■ TASK DETAILS ■
For the entries below, state how many lines include the string "function", and write nothing besides that number.

■ SUPPLIED MATERIAL ■
»»
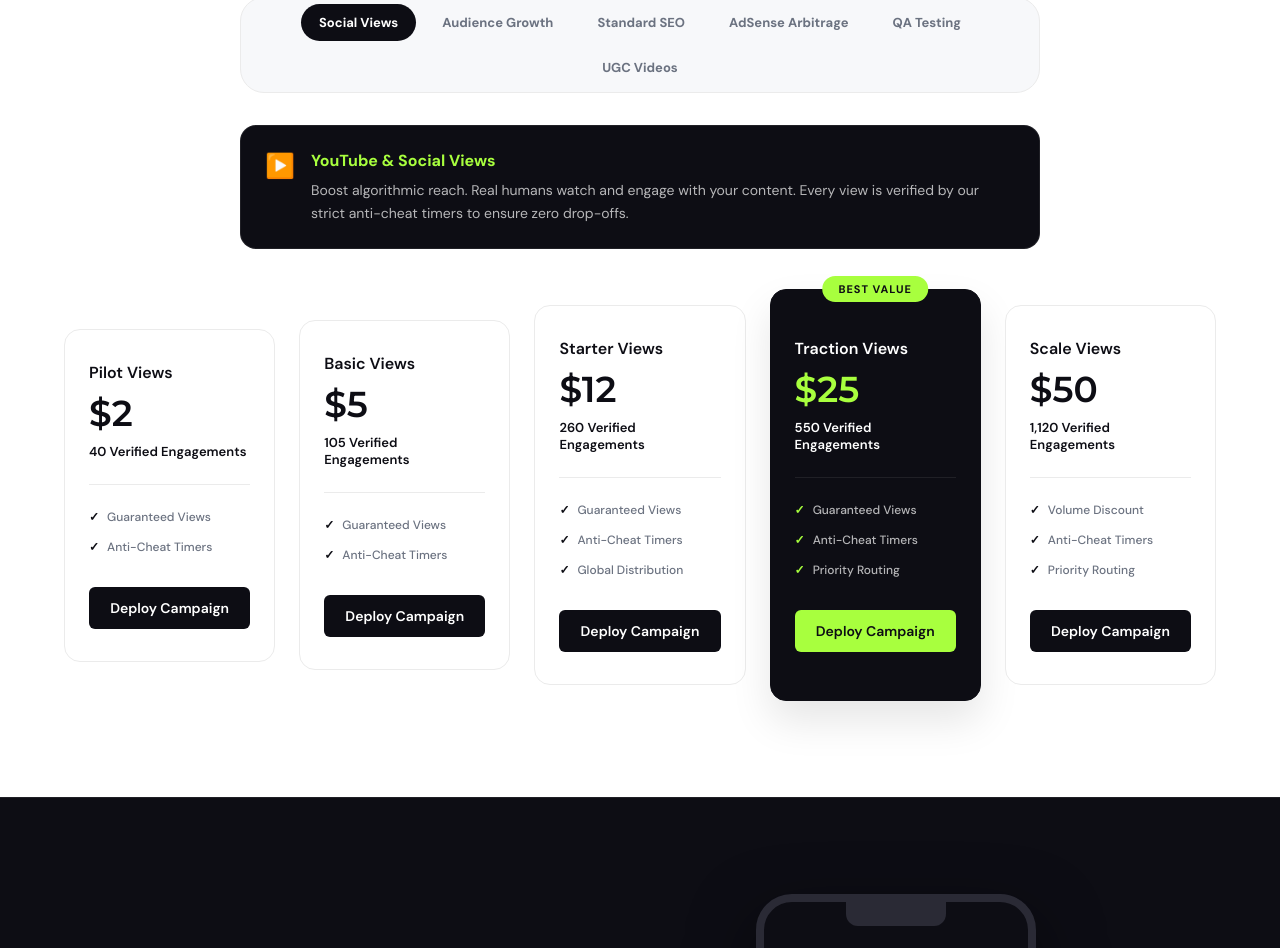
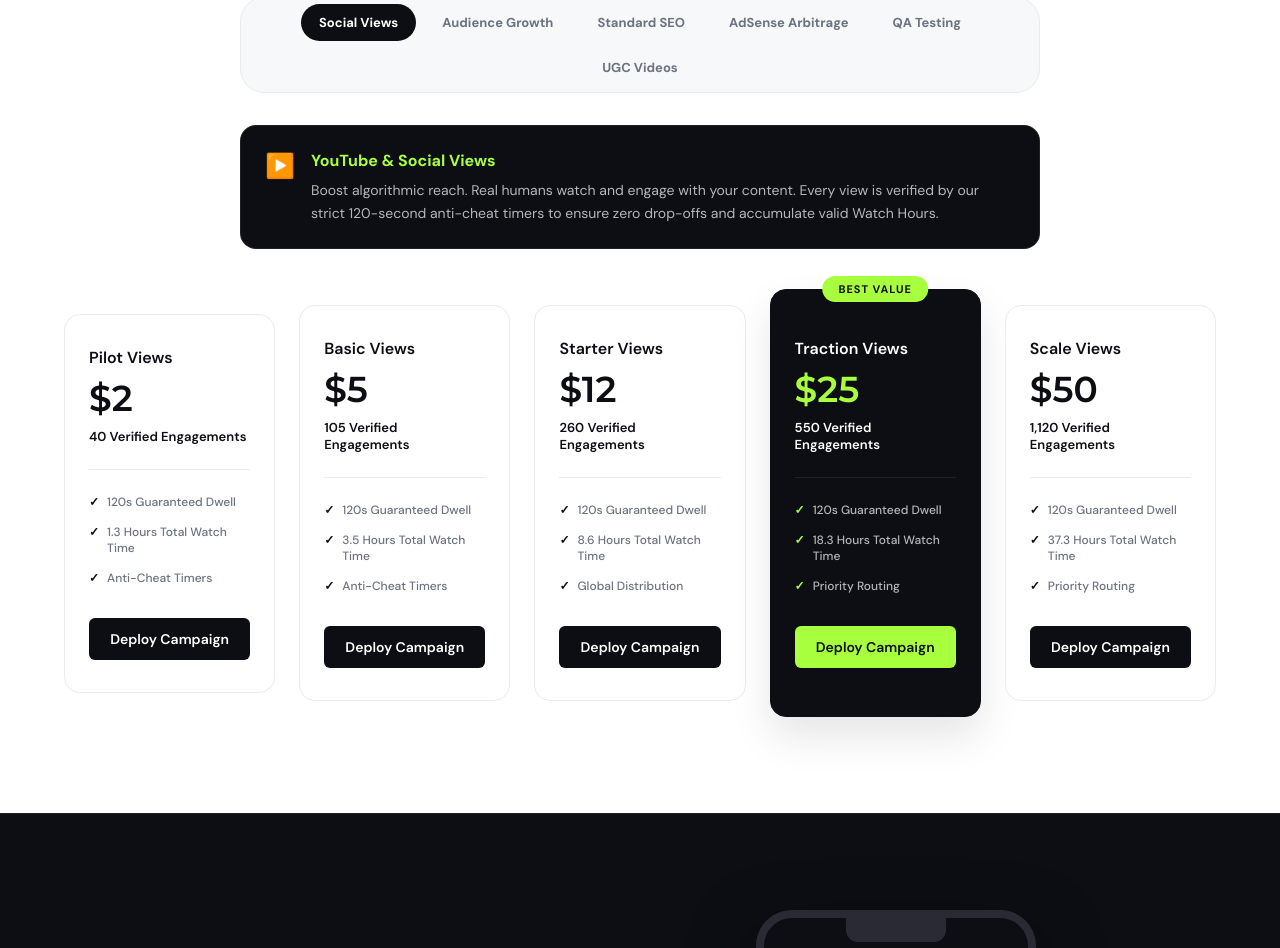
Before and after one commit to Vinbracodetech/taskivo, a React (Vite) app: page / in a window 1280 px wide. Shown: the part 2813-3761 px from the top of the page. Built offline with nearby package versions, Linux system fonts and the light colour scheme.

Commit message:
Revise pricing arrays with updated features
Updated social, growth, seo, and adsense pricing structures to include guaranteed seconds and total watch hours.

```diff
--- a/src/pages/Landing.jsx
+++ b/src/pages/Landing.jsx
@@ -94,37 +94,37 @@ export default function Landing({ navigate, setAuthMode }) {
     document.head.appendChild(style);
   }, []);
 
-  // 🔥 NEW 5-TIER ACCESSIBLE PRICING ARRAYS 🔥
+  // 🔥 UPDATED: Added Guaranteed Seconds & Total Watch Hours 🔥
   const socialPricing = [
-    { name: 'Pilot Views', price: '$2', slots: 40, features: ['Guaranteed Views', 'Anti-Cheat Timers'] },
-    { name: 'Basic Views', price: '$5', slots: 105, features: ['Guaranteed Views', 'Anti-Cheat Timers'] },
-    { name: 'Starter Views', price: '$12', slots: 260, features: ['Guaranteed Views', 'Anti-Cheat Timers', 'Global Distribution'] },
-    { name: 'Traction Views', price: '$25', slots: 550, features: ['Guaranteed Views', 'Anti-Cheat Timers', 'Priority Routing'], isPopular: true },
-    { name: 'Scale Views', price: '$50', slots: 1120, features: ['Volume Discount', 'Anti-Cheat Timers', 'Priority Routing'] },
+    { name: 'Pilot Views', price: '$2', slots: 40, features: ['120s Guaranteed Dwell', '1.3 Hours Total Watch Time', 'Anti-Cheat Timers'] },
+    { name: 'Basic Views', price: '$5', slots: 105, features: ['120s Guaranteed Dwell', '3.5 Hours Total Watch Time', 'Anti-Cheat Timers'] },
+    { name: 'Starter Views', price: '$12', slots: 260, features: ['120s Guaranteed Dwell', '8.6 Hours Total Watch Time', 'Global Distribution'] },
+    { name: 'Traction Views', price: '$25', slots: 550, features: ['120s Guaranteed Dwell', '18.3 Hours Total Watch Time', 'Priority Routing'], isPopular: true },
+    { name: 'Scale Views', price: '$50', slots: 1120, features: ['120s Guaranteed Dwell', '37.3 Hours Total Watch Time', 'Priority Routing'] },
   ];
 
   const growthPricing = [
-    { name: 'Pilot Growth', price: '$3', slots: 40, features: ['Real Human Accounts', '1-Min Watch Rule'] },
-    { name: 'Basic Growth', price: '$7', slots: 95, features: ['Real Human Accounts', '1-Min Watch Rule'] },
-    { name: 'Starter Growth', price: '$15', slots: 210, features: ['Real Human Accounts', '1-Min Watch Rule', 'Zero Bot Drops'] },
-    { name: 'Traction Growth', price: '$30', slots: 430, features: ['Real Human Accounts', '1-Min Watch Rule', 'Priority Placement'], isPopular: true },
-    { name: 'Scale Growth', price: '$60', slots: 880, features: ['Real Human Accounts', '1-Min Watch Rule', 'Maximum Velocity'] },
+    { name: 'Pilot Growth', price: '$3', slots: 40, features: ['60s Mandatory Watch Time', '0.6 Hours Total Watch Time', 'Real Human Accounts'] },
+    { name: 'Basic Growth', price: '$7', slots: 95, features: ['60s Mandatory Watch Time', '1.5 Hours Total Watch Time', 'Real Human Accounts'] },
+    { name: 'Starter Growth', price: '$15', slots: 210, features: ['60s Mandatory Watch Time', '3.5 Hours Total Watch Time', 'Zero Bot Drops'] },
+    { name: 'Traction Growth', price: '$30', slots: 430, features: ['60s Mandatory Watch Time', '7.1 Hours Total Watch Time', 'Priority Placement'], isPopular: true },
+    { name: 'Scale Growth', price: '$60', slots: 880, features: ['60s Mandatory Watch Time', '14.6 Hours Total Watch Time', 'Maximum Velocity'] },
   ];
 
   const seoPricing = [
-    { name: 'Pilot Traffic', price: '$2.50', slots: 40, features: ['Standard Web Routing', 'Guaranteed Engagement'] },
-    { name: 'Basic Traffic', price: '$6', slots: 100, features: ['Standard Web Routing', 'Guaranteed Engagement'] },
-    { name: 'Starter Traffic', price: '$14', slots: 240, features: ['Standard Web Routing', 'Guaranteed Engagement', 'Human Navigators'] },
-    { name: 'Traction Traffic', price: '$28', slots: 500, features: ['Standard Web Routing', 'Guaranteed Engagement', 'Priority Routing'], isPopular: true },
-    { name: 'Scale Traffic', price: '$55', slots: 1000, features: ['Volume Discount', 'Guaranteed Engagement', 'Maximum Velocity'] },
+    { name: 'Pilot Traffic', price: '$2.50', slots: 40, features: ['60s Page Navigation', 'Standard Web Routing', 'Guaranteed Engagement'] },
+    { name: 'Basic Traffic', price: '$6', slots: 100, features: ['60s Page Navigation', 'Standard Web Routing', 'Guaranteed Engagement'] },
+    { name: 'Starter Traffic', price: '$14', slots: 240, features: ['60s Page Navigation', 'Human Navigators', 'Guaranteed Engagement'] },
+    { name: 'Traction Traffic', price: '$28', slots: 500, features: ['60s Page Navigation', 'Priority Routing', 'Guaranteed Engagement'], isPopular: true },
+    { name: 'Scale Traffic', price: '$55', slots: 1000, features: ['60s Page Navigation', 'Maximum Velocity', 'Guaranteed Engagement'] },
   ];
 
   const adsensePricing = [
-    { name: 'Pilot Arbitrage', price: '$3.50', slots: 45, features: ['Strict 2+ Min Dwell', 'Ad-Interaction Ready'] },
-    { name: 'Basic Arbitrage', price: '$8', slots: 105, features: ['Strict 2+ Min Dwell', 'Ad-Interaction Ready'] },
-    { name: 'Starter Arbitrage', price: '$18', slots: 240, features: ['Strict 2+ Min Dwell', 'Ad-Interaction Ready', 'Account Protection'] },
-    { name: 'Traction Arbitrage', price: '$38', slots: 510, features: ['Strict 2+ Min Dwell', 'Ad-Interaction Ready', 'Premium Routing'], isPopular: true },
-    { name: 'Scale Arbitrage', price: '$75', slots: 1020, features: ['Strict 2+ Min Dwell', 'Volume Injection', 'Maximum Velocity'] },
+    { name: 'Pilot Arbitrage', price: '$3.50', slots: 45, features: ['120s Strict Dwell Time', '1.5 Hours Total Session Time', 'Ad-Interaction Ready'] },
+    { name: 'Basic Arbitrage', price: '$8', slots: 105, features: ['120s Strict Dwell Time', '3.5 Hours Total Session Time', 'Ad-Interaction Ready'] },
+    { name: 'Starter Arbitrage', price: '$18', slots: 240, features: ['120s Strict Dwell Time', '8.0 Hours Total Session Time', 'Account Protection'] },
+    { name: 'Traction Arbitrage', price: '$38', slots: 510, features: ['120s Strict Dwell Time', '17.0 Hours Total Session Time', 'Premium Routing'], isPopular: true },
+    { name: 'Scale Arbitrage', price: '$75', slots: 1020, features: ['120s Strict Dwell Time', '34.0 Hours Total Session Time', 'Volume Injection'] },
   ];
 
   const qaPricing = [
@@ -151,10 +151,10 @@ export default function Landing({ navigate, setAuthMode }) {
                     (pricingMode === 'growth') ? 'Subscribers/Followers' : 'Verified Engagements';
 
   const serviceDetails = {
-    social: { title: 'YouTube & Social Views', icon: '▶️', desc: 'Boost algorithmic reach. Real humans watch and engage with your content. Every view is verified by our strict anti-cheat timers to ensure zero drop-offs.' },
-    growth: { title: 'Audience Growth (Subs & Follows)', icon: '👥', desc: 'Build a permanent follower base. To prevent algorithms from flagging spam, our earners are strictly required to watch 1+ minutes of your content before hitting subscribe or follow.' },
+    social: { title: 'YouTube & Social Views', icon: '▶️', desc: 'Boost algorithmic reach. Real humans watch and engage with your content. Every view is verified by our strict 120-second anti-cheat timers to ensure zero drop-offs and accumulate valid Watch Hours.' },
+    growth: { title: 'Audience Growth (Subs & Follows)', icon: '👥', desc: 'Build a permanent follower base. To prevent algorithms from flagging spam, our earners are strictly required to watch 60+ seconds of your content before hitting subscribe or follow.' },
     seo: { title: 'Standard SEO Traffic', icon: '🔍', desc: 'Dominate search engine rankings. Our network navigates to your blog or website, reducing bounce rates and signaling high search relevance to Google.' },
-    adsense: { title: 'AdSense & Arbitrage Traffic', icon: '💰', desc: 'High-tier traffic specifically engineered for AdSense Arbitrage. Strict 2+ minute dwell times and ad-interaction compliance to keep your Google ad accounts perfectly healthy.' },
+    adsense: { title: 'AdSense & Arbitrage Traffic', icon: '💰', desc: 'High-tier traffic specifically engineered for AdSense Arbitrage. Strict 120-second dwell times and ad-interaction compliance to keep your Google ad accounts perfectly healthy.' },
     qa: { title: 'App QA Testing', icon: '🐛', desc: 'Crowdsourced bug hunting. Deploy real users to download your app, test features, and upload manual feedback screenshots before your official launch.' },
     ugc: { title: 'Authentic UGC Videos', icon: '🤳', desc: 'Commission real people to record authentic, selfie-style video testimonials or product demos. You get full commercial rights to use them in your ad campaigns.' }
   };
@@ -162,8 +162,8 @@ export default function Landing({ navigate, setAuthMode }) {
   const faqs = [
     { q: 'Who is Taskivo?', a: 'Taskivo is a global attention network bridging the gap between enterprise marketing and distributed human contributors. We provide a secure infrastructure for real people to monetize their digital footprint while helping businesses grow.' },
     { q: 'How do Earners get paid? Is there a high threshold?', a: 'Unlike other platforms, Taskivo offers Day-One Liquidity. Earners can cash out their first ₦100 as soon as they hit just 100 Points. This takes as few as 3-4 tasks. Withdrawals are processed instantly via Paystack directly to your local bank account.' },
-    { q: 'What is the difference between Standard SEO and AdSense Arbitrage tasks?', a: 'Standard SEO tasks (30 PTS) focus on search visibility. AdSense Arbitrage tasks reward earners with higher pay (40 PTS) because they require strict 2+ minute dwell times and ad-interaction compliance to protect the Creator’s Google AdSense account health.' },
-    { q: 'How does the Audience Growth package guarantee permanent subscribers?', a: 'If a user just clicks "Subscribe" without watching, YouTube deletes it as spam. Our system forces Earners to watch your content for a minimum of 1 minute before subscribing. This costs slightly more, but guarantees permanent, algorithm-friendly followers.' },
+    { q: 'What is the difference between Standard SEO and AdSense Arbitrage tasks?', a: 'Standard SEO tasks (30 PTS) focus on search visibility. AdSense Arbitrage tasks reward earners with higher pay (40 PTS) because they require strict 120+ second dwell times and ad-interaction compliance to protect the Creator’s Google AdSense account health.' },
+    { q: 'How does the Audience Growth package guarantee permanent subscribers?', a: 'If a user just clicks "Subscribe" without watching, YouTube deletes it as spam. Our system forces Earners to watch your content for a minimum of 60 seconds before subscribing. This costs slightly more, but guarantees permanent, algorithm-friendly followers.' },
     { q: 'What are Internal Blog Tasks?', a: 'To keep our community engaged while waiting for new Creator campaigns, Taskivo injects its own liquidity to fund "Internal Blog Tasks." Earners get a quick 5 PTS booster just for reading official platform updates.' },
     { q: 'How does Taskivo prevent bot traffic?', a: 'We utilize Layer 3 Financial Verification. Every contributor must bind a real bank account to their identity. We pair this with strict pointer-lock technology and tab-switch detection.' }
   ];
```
««
■ EXERCISE SOLUTION ■
3